BEGIN DATA PROVIDED

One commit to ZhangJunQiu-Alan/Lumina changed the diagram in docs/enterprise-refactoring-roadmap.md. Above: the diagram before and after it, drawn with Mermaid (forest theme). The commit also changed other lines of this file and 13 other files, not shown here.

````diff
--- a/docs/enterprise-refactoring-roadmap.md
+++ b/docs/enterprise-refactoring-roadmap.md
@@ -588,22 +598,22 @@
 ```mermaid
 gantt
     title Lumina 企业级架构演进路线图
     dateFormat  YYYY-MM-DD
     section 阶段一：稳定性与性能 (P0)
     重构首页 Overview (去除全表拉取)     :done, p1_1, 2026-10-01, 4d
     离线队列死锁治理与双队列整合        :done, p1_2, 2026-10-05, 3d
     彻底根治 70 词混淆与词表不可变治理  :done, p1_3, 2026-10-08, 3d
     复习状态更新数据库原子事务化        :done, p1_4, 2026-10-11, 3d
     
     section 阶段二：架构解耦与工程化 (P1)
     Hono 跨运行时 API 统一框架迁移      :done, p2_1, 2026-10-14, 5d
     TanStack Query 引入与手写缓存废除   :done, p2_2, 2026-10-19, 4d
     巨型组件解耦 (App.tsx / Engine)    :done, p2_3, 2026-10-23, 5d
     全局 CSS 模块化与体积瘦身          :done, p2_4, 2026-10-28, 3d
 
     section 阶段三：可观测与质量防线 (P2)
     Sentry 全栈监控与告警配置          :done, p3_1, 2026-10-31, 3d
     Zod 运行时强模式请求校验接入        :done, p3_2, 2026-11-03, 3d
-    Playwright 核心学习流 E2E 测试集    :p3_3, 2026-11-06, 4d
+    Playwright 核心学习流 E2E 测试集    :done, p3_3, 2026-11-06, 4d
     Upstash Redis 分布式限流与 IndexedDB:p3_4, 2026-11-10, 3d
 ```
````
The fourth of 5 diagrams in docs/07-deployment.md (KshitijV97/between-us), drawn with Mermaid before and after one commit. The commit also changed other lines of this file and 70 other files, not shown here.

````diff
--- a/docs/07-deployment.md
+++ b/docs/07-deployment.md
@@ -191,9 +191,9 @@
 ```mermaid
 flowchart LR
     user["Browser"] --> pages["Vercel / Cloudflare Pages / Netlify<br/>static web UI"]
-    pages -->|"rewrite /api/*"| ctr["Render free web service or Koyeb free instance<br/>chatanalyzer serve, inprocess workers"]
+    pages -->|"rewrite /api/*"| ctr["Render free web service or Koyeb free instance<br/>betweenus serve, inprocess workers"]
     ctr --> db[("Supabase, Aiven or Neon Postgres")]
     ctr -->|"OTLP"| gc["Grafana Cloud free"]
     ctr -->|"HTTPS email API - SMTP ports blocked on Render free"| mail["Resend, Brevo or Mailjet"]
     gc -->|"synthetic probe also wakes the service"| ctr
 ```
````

END DATA PROVIDED

» EXERCISE AIM
Copy every record above exactly as it is.

» RESULT
One commit to ZhangJunQiu-Alan/Lumina changed the diagram in docs/enterprise-refactoring-roadmap.md. Above: the diagram before and after it, drawn with Mermaid (forest theme). The commit also changed other lines of this file and 13 other files, not shown here.

````diff
--- a/docs/enterprise-refactoring-roadmap.md
+++ b/docs/enterprise-refactoring-roadmap.md
@@ -588,22 +598,22 @@
 ```mermaid
 gantt
     title Lumina 企业级架构演进路线图
     dateFormat  YYYY-MM-DD
     section 阶段一：稳定性与性能 (P0)
     重构首页 Overview (去除全表拉取)     :done, p1_1, 2026-10-01, 4d
     离线队列死锁治理与双队列整合        :done, p1_2, 2026-10-05, 3d
     彻底根治 70 词混淆与词表不可变治理  :done, p1_3, 2026-10-08, 3d
     复习状态更新数据库原子事务化        :done, p1_4, 2026-10-11, 3d
     
     section 阶段二：架构解耦与工程化 (P1)
     Hono 跨运行时 API 统一框架迁移      :done, p2_1, 2026-10-14, 5d
     TanStack Query 引入与手写缓存废除   :done, p2_2, 2026-10-19, 4d
     巨型组件解耦 (App.tsx / Engine)    :done, p2_3, 2026-10-23, 5d
     全局 CSS 模块化与体积瘦身          :done, p2_4, 2026-10-28, 3d
 
     section 阶段三：可观测与质量防线 (P2)
     Sentry 全栈监控与告警配置          :done, p3_1, 2026-10-31, 3d
     Zod 运行时强模式请求校验接入        :done, p3_2, 2026-11-03, 3d
-    Playwright 核心学习流 E2E 测试集    :p3_3, 2026-11-06, 4d
+    Playwright 核心学习流 E2E 测试集    :done, p3_3, 2026-11-06, 4d
     Upstash Redis 分布式限流与 IndexedDB:p3_4, 2026-11-10, 3d
 ```
````
The fourth of 5 diagrams in docs/07-deployment.md (KshitijV97/between-us), drawn with Mermaid before and after one commit. The commit also changed other lines of this file and 70 other files, not shown here.

````diff
--- a/docs/07-deployment.md
+++ b/docs/07-deployment.md
@@ -191,9 +191,9 @@
 ```mermaid
 flowchart LR
     user["Browser"] --> pages["Vercel / Cloudflare Pages / Netlify<br/>static web UI"]
-    pages -->|"rewrite /api/*"| ctr["Render free web service or Koyeb free instance<br/>chatanalyzer serve, inprocess workers"]
+    pages -->|"rewrite /api/*"| ctr["Render free web service or Koyeb free instance<br/>betweenus serve, inprocess workers"]
     ctr --> db[("Supabase, Aiven or Neon Postgres")]
     ctr -->|"OTLP"| gc["Grafana Cloud free"]
     ctr -->|"HTTPS email API - SMTP ports blocked on Render free"| mail["Resend, Brevo or Mailjet"]
     gc -->|"synthetic probe also wakes the service"| ctr
 ```
````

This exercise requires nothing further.